BRUSSELS - EU regulators are optimistic about achieving a satisfactory result from their review of U.S. software company Oracle Corp's (ORCL.O) plan to buy Sun Microsystems Inc (JAVA.O) despite competition concerns, Europe's antitrust chief said.
European Competition Commissioner Neelie Kroes's comments on Wednesday came a day before a hearing that could help regulators decide whether to clear or block the $7 billion deal, which has already been approved by the U.S. Department of Justice.
I am still optimistic that we can reach a satisfactory outcome that will ensure that there is no adverse impact on effective competition in the European market, Kroes told a news conference.
The European Commission has objected to the deal, citing possible competitive constraints on Sun's MySQL database after the takeover.
We are mainly focusing on the substantial reduction of competition in the market for the database which would arise precisely because of the acquisition by Oracle, Nadia Calvino, deputy director general for mergers at the commission, told an industry conference.
Oracle, Sun, competitors and interested parties will have the chance to argue their case in front of officials from the European Commission and European national competition regulators at the two-day hearing.

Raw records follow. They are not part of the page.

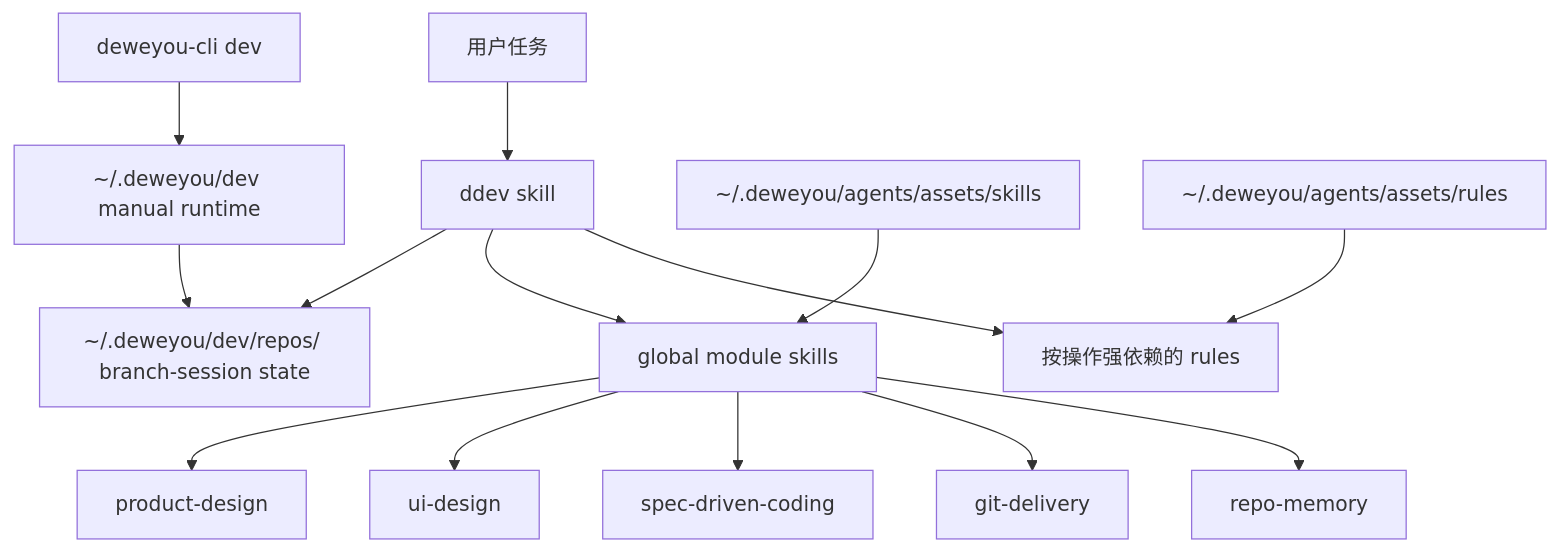
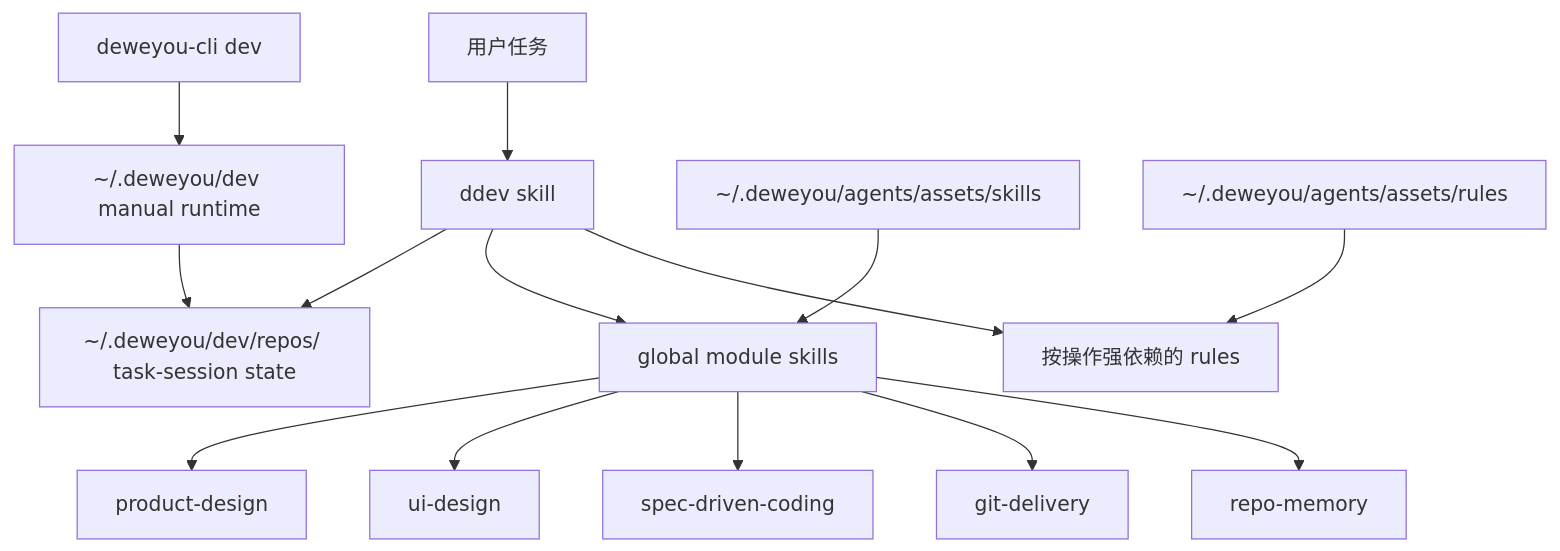
The second of 2 diagrams in docs/ddev-operations.zh.md (deweyou/harness), drawn with Mermaid before and after one commit. The commit also changed other lines of this file and 40 other files, not shown here.

Commit message:
feat(ddev): add task sessions and unified updates

````diff
--- a/docs/ddev-operations.zh.md
+++ b/docs/ddev-operations.zh.md
@@ -8,16 +17,16 @@
 ```mermaid
 flowchart TD
     User["用户任务"] --> DDev["ddev skill"]
-    DDev --> State["~/.deweyou/dev/repos/<repo-id> branch-session state"]
+    DDev --> State["~/.deweyou/dev/repos/<repo-id> task-session state"]
     DDev --> GlobalModules["global module skills"]
     DDev --> MandatoryRules["按操作强依赖的 rules"]
     GlobalModules --> Product["product-design"]
     GlobalModules --> UI["ui-design"]
     GlobalModules --> Coding["spec-driven-coding"]
     GlobalModules --> Delivery["git-delivery"]
     GlobalModules --> Memory["repo-memory"]
     CLI["deweyou-cli dev"] --> Runtime["~/.deweyou/dev manual runtime"]
     Cache["~/.deweyou/agents/assets/skills"] --> GlobalModules
     RuleCache["~/.deweyou/agents/assets/rules"] --> MandatoryRules
     Runtime --> State
 ```
````
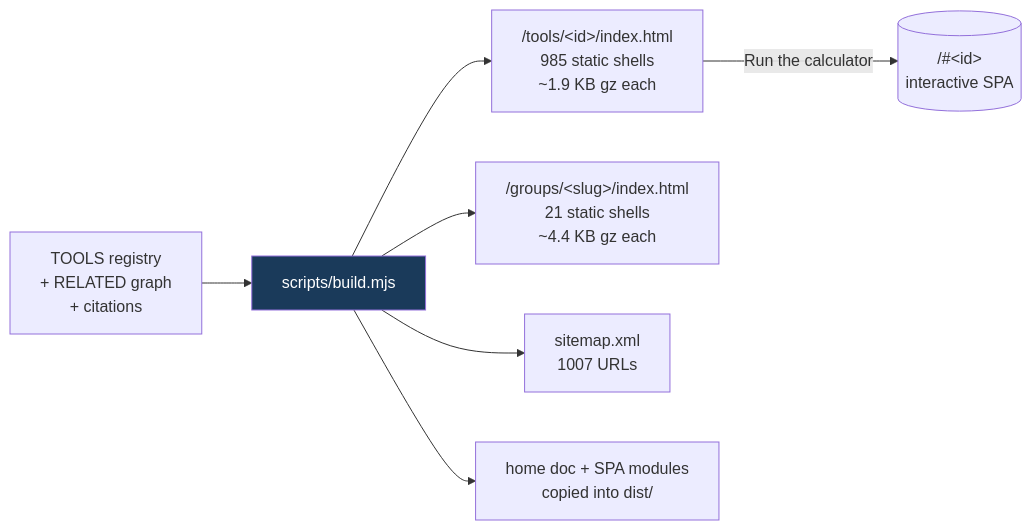
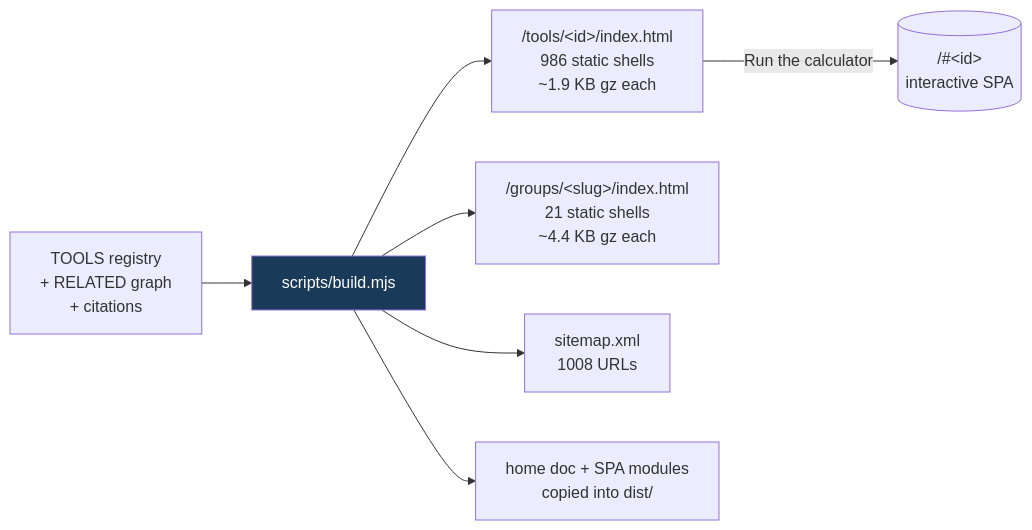
Before and after one commit to clay-good/roughlogic.com: the fifth of 8 diagrams in README.md, drawn with Mermaid. The commit also changed other lines of this file and 13 other files, not shown here.

````diff
--- a/README.md
+++ b/README.md
@@ -495,10 +495,10 @@
 ```mermaid
 flowchart LR
     SRC[TOOLS registry\n+ RELATED graph\n+ citations] --> BUILD[scripts/build.mjs]
-    BUILD --> TILE["/tools/&lt;id&gt;/index.html\n985 static shells\n~1.9 KB gz each"]
+    BUILD --> TILE["/tools/&lt;id&gt;/index.html\n986 static shells\n~1.9 KB gz each"]
     BUILD --> GROUP["/groups/&lt;slug&gt;/index.html\n21 static shells\n~4.4 KB gz each"]
-    BUILD --> MAP["sitemap.xml\n1007 URLs"]
+    BUILD --> MAP["sitemap.xml\n1008 URLs"]
     BUILD --> COPY[home doc + SPA modules\ncopied into dist/]
     TILE -->|Run the calculator| SPA[("/#&lt;id&gt;\ninteractive SPA")]
     style BUILD fill:#1a3a5a,color:#fff
 ```
````
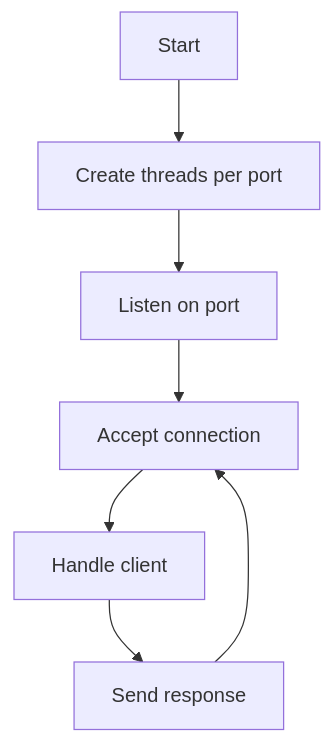
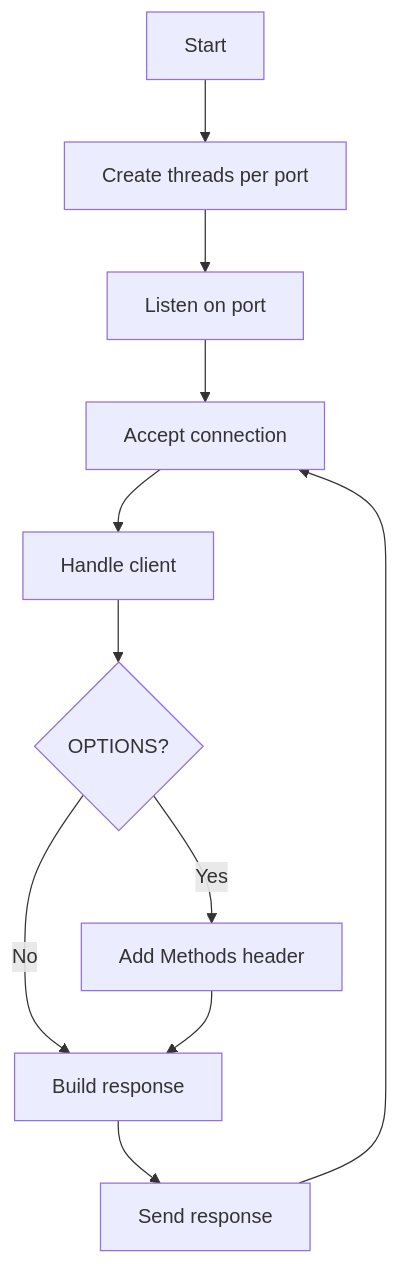
Before and after one commit to SkySai1/icap-stub: the diagram in docs/server.md, drawn with Mermaid. The commit also changed other lines of this file and 8 other files, not shown here.

````diff
--- a/docs/server.md
+++ b/docs/server.md
@@ -19,9 +20,13 @@
 ```mermaid
 flowchart TD
     A[Start] --> B[Create threads per port]
     B --> C[Listen on port]
     C --> D[Accept connection]
     D --> E[Handle client]
-    E --> F[Send response]
-    F --> D
+    E --> F{OPTIONS?}
+    F -- Yes --> G[Add Methods header]
+    F -- No --> H[Build response]
+    G --> H
+    H --> I[Send response]
+    I --> D
 ```
````
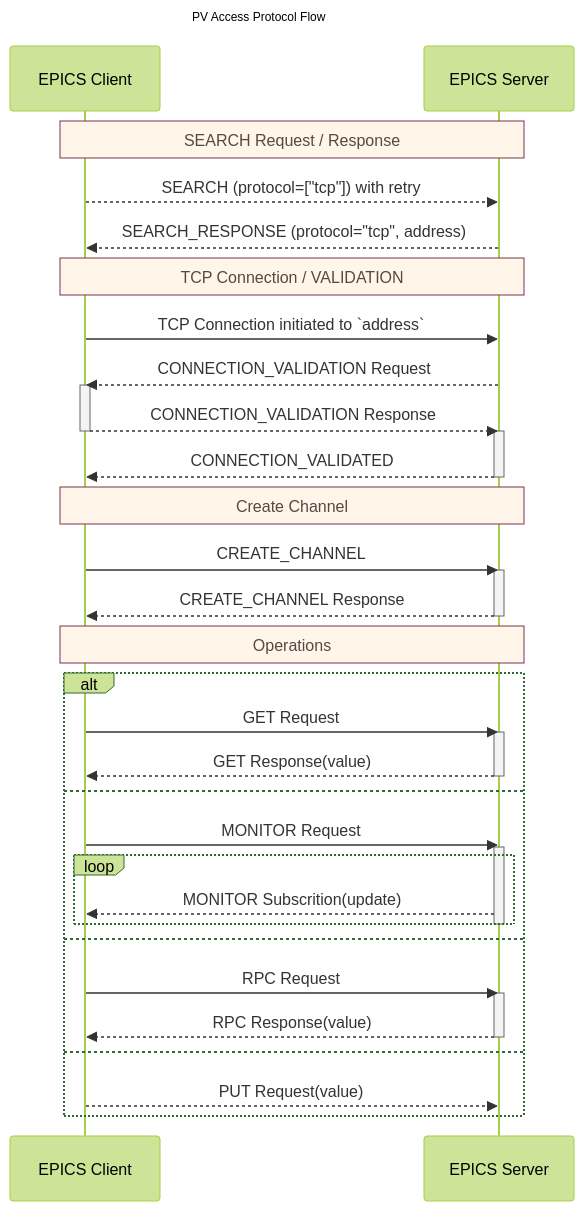
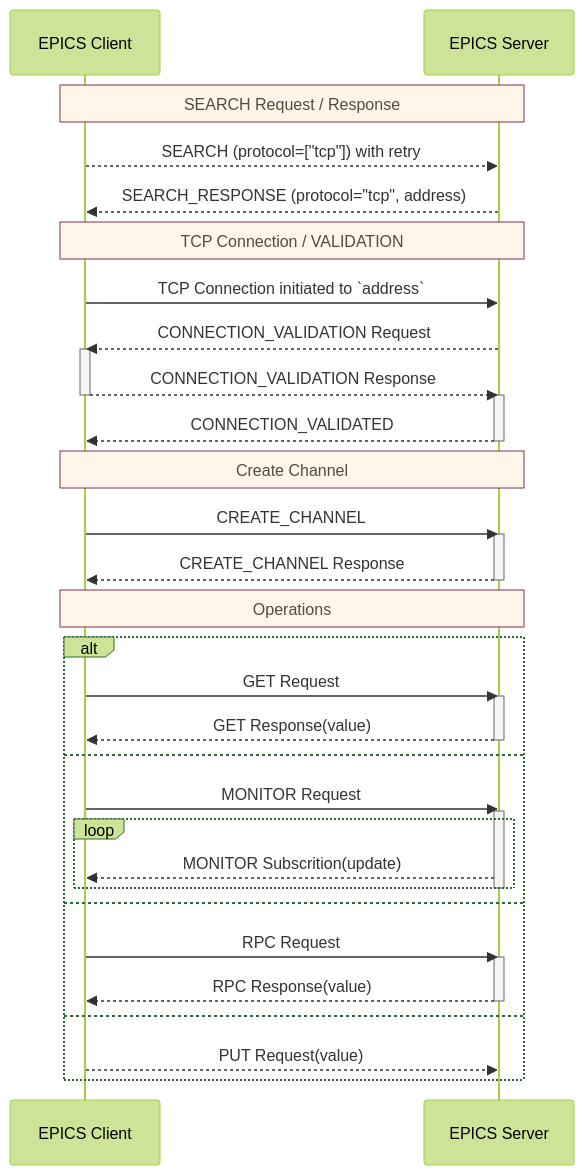
The diagram in documentation/diagram_specs/pva_seq.mmd (george-mcintyre/pvxs), drawn with Mermaid before and after one commit. The commit also changed 14 other files, not shown here.

Commit message:
"Add support for Trust Anchor handling in Secure PVAccess: Introduced `--trust-anchor` flag to download Trust Anchor into keychain file, updated certificate creation logic, and enhanced documentation with new examples, sequence diagrams, and configuration details."

```diff
--- a/documentation/diagram_specs/pva_seq.mmd
+++ b/documentation/diagram_specs/pva_seq.mmd
@@ -1,65 +1,63 @@
 %%{init: {
     'theme': 'forest',
     'themeVariables': {
         'noteBkgColor': '#fff6e9',
         'noteBorderColor': '#7c334f',
         'noteTextColor': '#544943',
         'fontFamily': 'Georgia Serif',
         'fontSize': '12px',
         'messageFontSize': '12px',
         'noteFontSize': '12px',
         'actorFontSize': '14px',
         'width': 1200,
         'boxMargin': 20,
         'messageMargin': 40
     }
 }}%%
 sequenceDiagram
-    title PV Access Protocol Flow
-
     participant Agent as EPICS Client
     participant Peer as EPICS Server
 
     Note over Agent, Peer: SEARCH Request / Response
     Agent-->>Peer: SEARCH (protocol=["tcp"]) with retry
     Peer-->>Agent: SEARCH_RESPONSE (protocol="tcp", address)
 
     Note over Agent, Peer: TCP Connection / VALIDATION
     Agent->>Peer: TCP Connection initiated to `address`
 
     Peer-->>Agent: CONNECTION_VALIDATION Request
     activate Agent
     Agent-->>Peer: CONNECTION_VALIDATION Response
     deactivate Agent
     activate Peer
     Peer-->>Agent: CONNECTION_VALIDATED
     deactivate Peer
 
     Note over Agent, Peer: Create Channel
     Agent->>Peer: CREATE_CHANNEL
     activate Peer
     Peer-->>Agent: CREATE_CHANNEL Response
     deactivate Peer
 
     %% Operations
     Note over Agent, Peer: Operations
     alt
         Agent->>Peer: GET Request
         activate Peer
         Peer-->>Agent: GET Response(value)
         deactivate Peer
     else
         Agent->>Peer: MONITOR Request
         activate Peer
         loop
             Peer-->>Agent: MONITOR Subscrition(update)
         end
         deactivate Peer
     else
         Agent->>Peer: RPC Request
         activate Peer
         Peer-->>Agent: RPC Response(value)
         deactivate Peer
     else
         Agent-->>Peer: PUT Request(value)
     end
```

Representatives of Sweden's Ericsson (ERICb.ST); Britain's Vodafone Group Plc (VOD.L); the British Atomic Weapons Agency; the British National Health Service; Sabre Holdings Corp [TSG.UL] of the United States; Spain's Banco Bilbao Vizcaya Argentaria SA (BBVA.MC); UK User Group, which represents users of Oracle products; and Carnegie Mellon University will attend the hearing on Oracle's behalf, a person familiar with the matter told Reuters.
People familiar with the situation had told Reuters on Tuesday that U.S. software company Microsoft Corp (MSFT.O), Germany's SAP AG (SAPG.DE) and Monty Widenius, the creator of MySQL, would be present.
They said Oracle President Safra Catz and a representative from the Department of Justice were also due to attend.
Oracle has until Dec. 14 to submit remedies to the Commission. MySQL database, which competes mainly with Microsoft's SQL Server, is used to run popular websites operated by companies such as Google Inc (GOOG.O) and Amazon.com Inc (AMZN.O) and social networking site Facebook. (Editing by David Holmes and Gerald E. McCormick)